Prizes, Fellowships, & Grants:
This summer, Vyta presented a paper on concrete construction in Washington, DC at the International Congress on Construction History in Brussels, Belgium. This fall, she presented a research project at the National Academies of Sciences on the way World War I transformed research and engineering of concrete, for which she was recognized as a co-recipient of the grand prize. Vyta also presented a paper on urban renewal films at the Urban History Association conference in Columbia, South Carolina. She is currently preparing that paper for publication in a journal.
Sally Kress Tompkins Fellowship, 2018:
Vyta Baselice was selected as the 2018 Sally Kress Tompkins Fellow, a joint program of the Society of Architectural Historians and the Historic American Buildings Survey. This opportunity will provide resources to document a significant architectural project and write a history that will become part of the permanent HABS collection. Vyta will be researching an architectural project designed by Paul Rudolph, a notable American architect who specialized in concrete design and construction. The summer research effort will therefore directly contribute to her dissertation, which examines the material and cultural history of concrete in the United States. Vyta will receive the award at the SAH’s 71st Annual Meeting held this year in St. Paul, Minnesota, where she will also be giving a presentation on concrete and hygiene.

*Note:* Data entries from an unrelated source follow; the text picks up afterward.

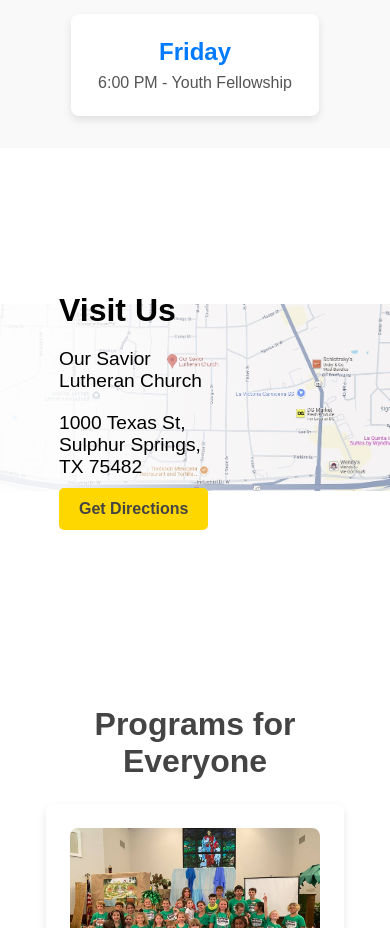
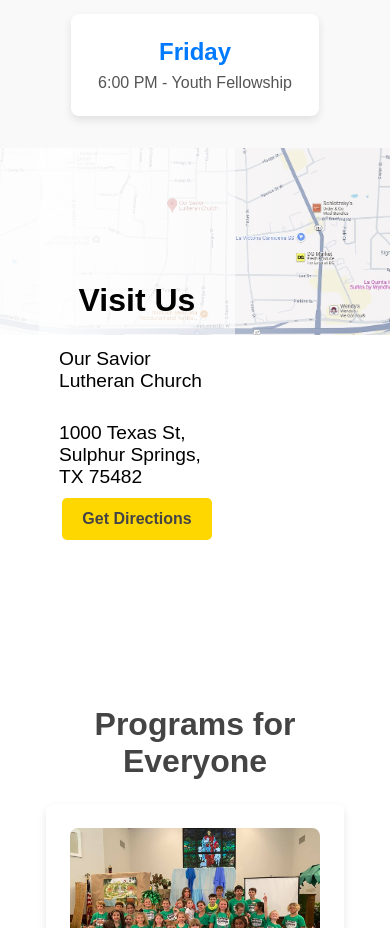
Before and after one commit to wvuarodbar/church-website, a React (Create React App) app: page / in a window 390 px wide. Shown: the part 1660-2588 px from the top of the page. Built offline with nearby package versions, Linux system fonts and the light colour scheme.

Commit message:
Adding Mobile Friendly View

```diff
--- a/src/pages/Home.css
+++ b/src/pages/Home.css
@@ -254,6 +254,33 @@ body, .home {
   z-index: 1;
 }
 
+@media (max-width: 768px) {
+  .overlay-content {
+      position: absolute;
+      top: 0;
+      left: 0;
+      width: 100%;
+      height: 100%;
+      background-color: rgba(255, 255, 255, 0.6); /* White overlay with 60% transparency */
+      display: flex;
+      flex-direction: column;
+      justify-content: center;
+      align-items: center;
+      text-align: center;
+      padding: 20px;
+      color: #333; /* Text color for readability */
+  }
+
+  .map-container {
+      position: relative; /* Ensure overlay positions relative to the container */
+  }
+
+  .map-image {
+      width: 100%;
+      height: auto;
+  }
+}
+
 
 .overlay-content {
     position: absolute;
```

Vyta Baselice presented “Making the Material Self: Beverly Buchanan’s Concrete Installations in Georgia. ” at the 2017 American Studies Association Conference. She also presented “The National Showroom: Marketing Concrete Construction in Washington, DC, 1950-70” at the Latrobe Chapter Society of Architectural Historians Conference in October 2017.
Jeffrey C. Kasch Foundation Research Grant: Read about Vyta research trip here.